There are a small number of rooms in the Lodge’s ‘value’ accommodation – these rooms are only accessible via two flights of stairs, and do not have views of the cathedral. All other rooms do have cathedral views, and are accessible by lift.

Coaches do not fit through the cathedral precinct’s medieval gates and so have to stop outside, entailing a c. 8–10 minute walk.

Two sharing
Value double/twin: £1,070
Standard double/twin: £1,230

Single occupancy
Value double: £1,150
Single (single bed): £1,320
Standard double: £1,360


The Abode Canterbury

Part of a chain of luxury hotels, the Abode is a 4-star located on the pedestrianised High Street, about five minutes on foot from the cathedral and opposite The Beaney House of Art and Knowledge. Furnishings and décor are contemporary in style, yet there are also charming period interiors. Parts of the fabric date to the 12th century.

Service is professional and friendly. The hotel’s restaurant has been awarded three AA rosettes. There is a lift to all floors. All rooms have baths with the exception of two with showers in the Comfortable double for single occupancy category.

Two sharing
Desirable double/twin: £1,420
Enviable double
(twin beds not possible): £1,530

Single occupancy
Comfortable double: £1,480
Desirable double: £1,570


More about the concerts

Seats. Except in Canterbury Cathedral, specific seats are not reserved. You sit were you want. If we reach full capacity, a very few seats in Hampton Court Chapel may have restricted sightlines.

Exclusive access. Again, except at Canterbury Cathedral, the concerts are private. The other four are planned and administered by Martin Randall Festivals exclusively for an audience consisting of those who have taken the full festival package. The capacity is around a hundred. 

Duration. Four of the concerts are about an hour long and have no interval. The concert at Canterbury Cathedral is about two hours, with an interval. 


Fitness for the festival

Some walking is unavoidable.

In places, coaches park up to half a mile from the venue. Participants need to be able to walk unaided for at least 20 minutes and to stand for 15.

If you are staying at Canterbury Cathedral Lodge, you will have to walk c. 8–10 minutes from where the coach drops off, with your luggage. If you are staying in the ‘value’ rooms at the Lodge, there are two flights of stairs to climb to get to your room.

Are you fit enough to join the tour?


Post-festival options

Opera in Southern Sicily5–11 November 2019 
Five operas and five historic theatres in beautiful Baroque cities.

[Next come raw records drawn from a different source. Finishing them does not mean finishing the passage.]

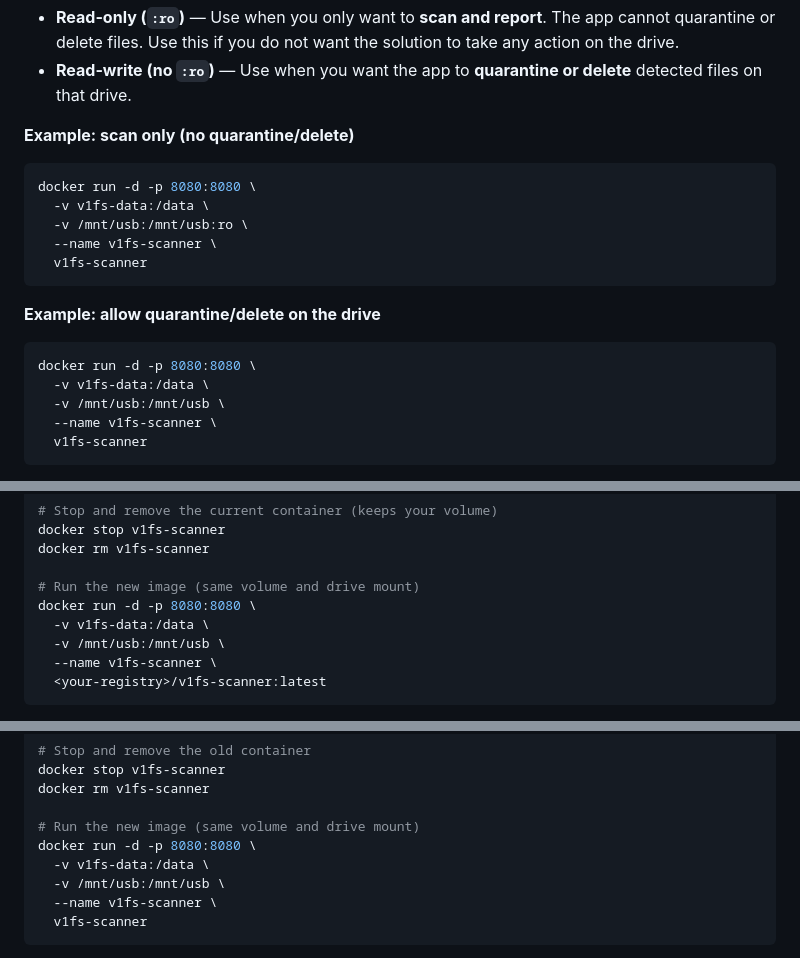
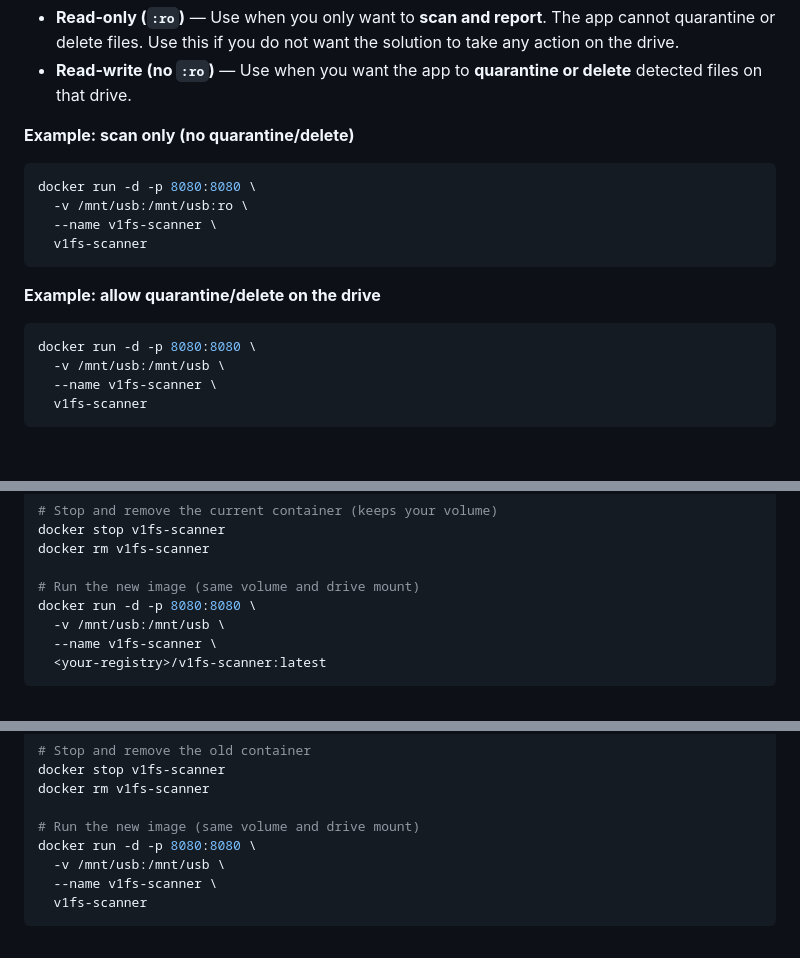
Before and after one commit to andrefernandes86/tool-v1fs-manual-scan, a Markdown page: README.md, 3 parts joined by grey strips. Drawn GitHub-style; blank space fills up the shorter version.

Commit message:
Remove 'v1fs-data' volume mount from README examples
Removed the volume mount for 'v1fs-data' in multiple examples.

````diff
--- a/README.md
+++ b/README.md
@@ -57,7 +57,6 @@ Use the **same path** inside the container as on the host to avoid confusion (e.
 
 ```bash
 docker run -d -p 8080:8080 \
-  -v v1fs-data:/data \
   -v /mnt/usb:/mnt/usb:ro \
   --name v1fs-scanner \
   v1fs-scanner
@@ -67,7 +66,6 @@ docker run -d -p 8080:8080 \
 
 ```bash
 docker run -d -p 8080:8080 \
-  -v v1fs-data:/data \
   -v /mnt/usb:/mnt/usb \
   --name v1fs-scanner \
   v1fs-scanner
@@ -148,7 +146,6 @@ docker rm v1fs-scanner
 
 # Run the new image (same volume and drive mount)
 docker run -d -p 8080:8080 \
-  -v v1fs-data:/data \
   -v /mnt/usb:/mnt/usb \
   --name v1fs-scanner \
   <your-registry>/v1fs-scanner:latest
@@ -173,7 +170,6 @@ docker rm v1fs-scanner
 
 # Run the new image (same volume and drive mount)
 docker run -d -p 8080:8080 \
-  -v v1fs-data:/data \
   -v /mnt/usb:/mnt/usb \
   --name v1fs-scanner \
   v1fs-scanner
````
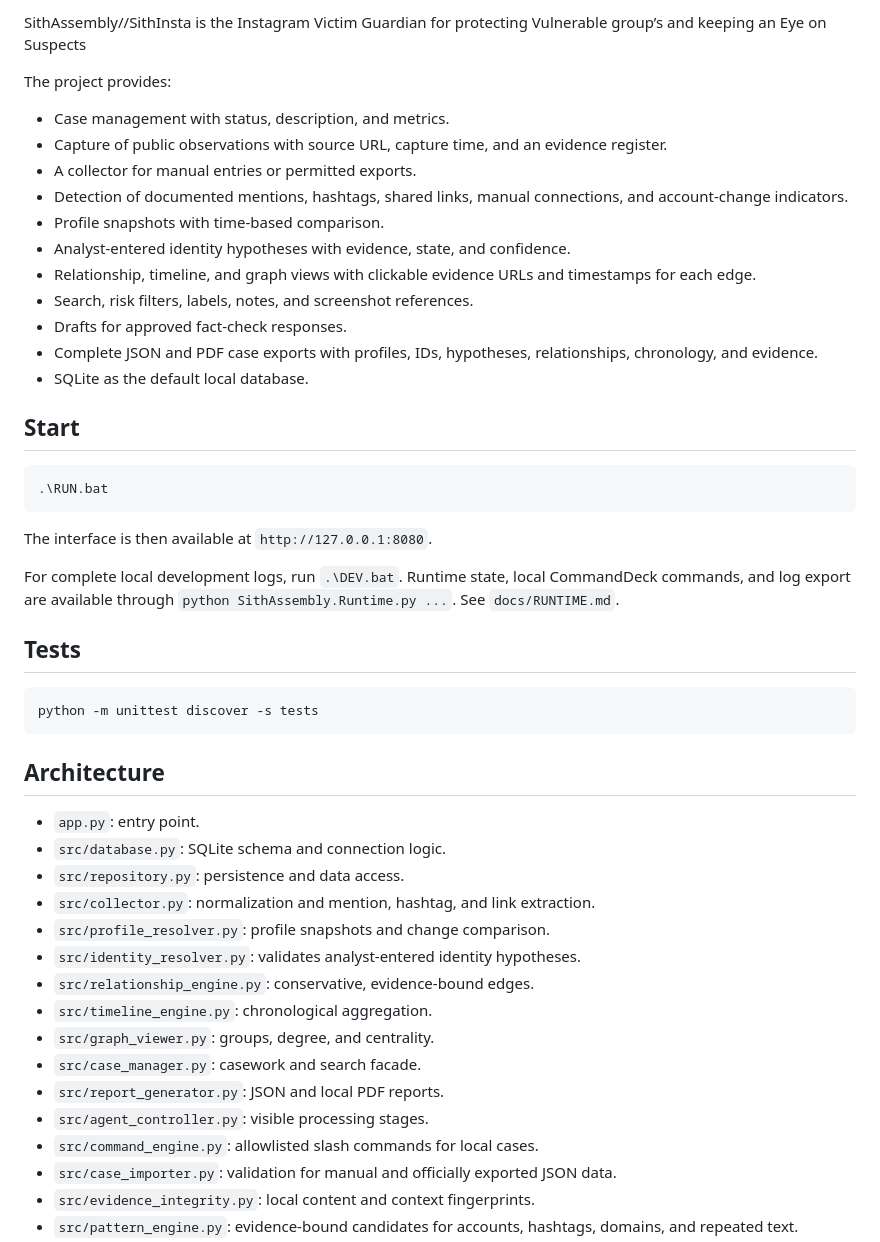
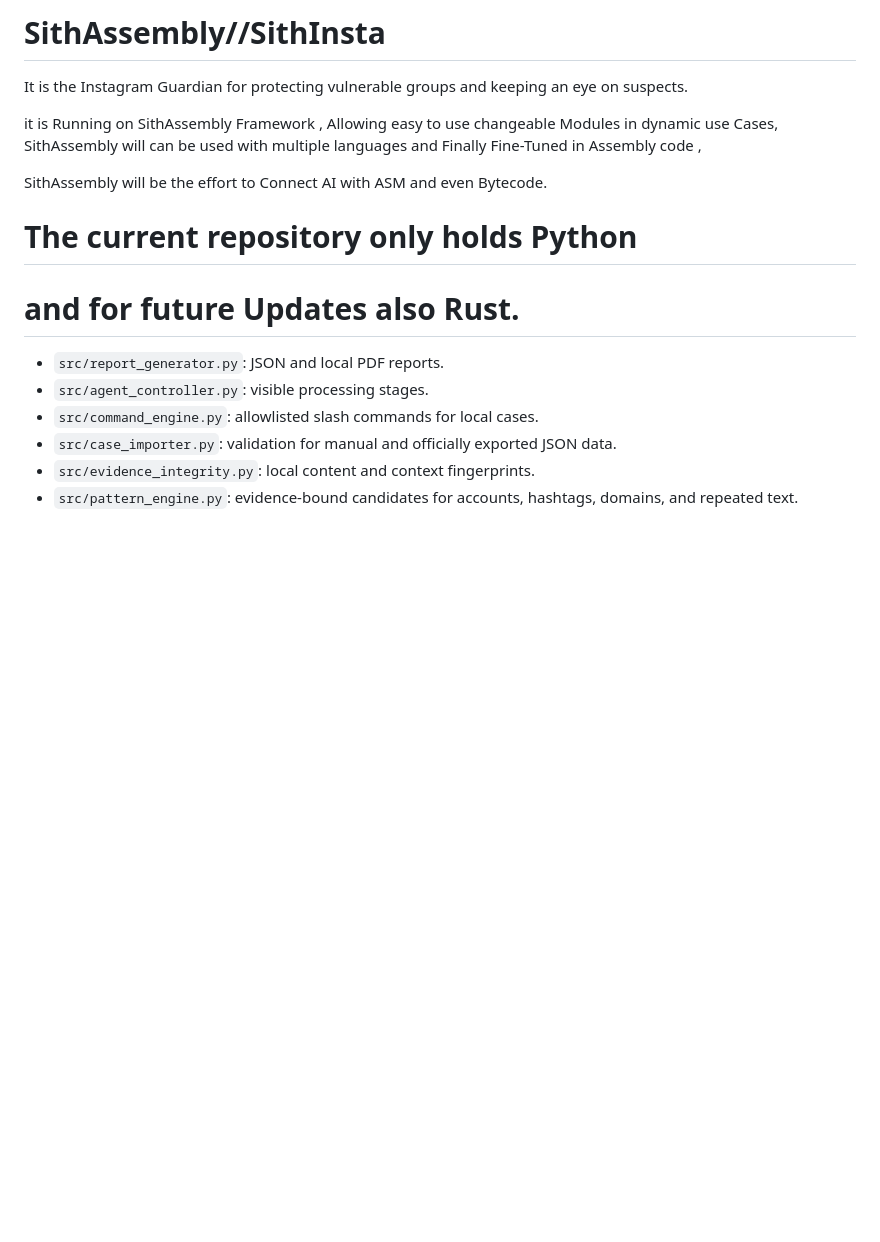
Before and after one commit to Lennox9898/SithAssembly-SithInsta, a Markdown page: README.md, the part around the change. Rendered like a GitHub page; blank space fills up the shorter version.

Commit message:
Revise README.md for project overview and features
Updated project description and features in README.md. Added information about the SithAssembly framework and language support.

````diff
--- a/README.md
+++ b/README.md
@@ -1,47 +1,15 @@
-SithAssembly//SithInsta is the Instagram Victim Guardian for protecting Vulnerable group’s and keeping an Eye on Suspects
+# SithAssembly//SithInsta
 
-The project provides:
+It is the Instagram Guardian for protecting vulnerable groups and keeping an eye on suspects.
 
-- Case management with status, description, and metrics.
-- Capture of public observations with source URL, capture time, and an evidence register.
-- A collector for manual entries or permitted exports.
-- Detection of documented mentions, hashtags, shared links, manual connections, and account-change indicators.
-- Profile snapshots with time-based comparison.
-- Analyst-entered identity hypotheses with evidence, state, and confidence.
-- Relationship, timeline, and graph views with clickable evidence URLs and timestamps for each edge.
-- Search, risk filters, labels, notes, and screenshot references.
-- Drafts for approved fact-check responses.
-- Complete JSON and PDF case exports with profiles, IDs, hypotheses, relationships, chronology, and evidence.
-- SQLite as the default local database.
+it is Running on SithAssembly Framework , Allowing easy to use changeable Modules in dynamic use Cases,
+SithAssembly will can be used with multiple languages and Finally Fine-Tuned in Assembly code ,
 
-## Start
+SithAssembly will be the effort to Connect AI with ASM and even Bytecode.
 
-```powershell
-.\RUN.bat
-```
+ # The current repository only holds Python
+ # and for future Updates also Rust.
 
-The interface is then available at `http://127.0.0.1:8080`.
-
-For complete local development logs, run `.\DEV.bat`. Runtime state, local CommandDeck commands, and log export are available through `python SithAssembly.Runtime.py ...`. See `docs/RUNTIME.md`.
-
-## Tests
-
-```powershell
-python -m unittest discover -s tests
-```
-
-## Architecture
-
-- `app.py`: entry point.
-- `src/database.py`: SQLite schema and connection logic.
-- `src/repository.py`: persistence and data access.
-- `src/collector.py`: normalization and mention, hashtag, and link extraction.
-- `src/profile_resolver.py`: profile snapshots and change comparison.
-- `src/identity_resolver.py`: validates analyst-entered identity hypotheses.
-- `src/relationship_engine.py`: conservative, evidence-bound edges.
-- `src/timeline_engine.py`: chronological aggregation.
-- `src/graph_viewer.py`: groups, degree, and centrality.
-- `src/case_manager.py`: casework and search facade.
 - `src/report_generator.py`: JSON and local PDF reports.
 - `src/agent_controller.py`: visible processing stages.
 - `src/command_engine.py`: allowlisted slash commands for local cases.
````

Please let us know if you would like us to arrange accommodation at the Ambassadors Bloomsbury Hotel between the two festivals – a simple 4-star hotel located near Kings Cross railway station (ambassadors.co.uk).

Japanese Art in London, 4 November 2019 
A London Day – visit the V&A and the British Museum to view their Japanese art collections. Led by Japanese art specialist Dr Monika Hinkel.

‘My first love is choral, and I was thrilled to hear The Tallis Scholars.’

‘Another wonderfully rich experience of both music and buildings.’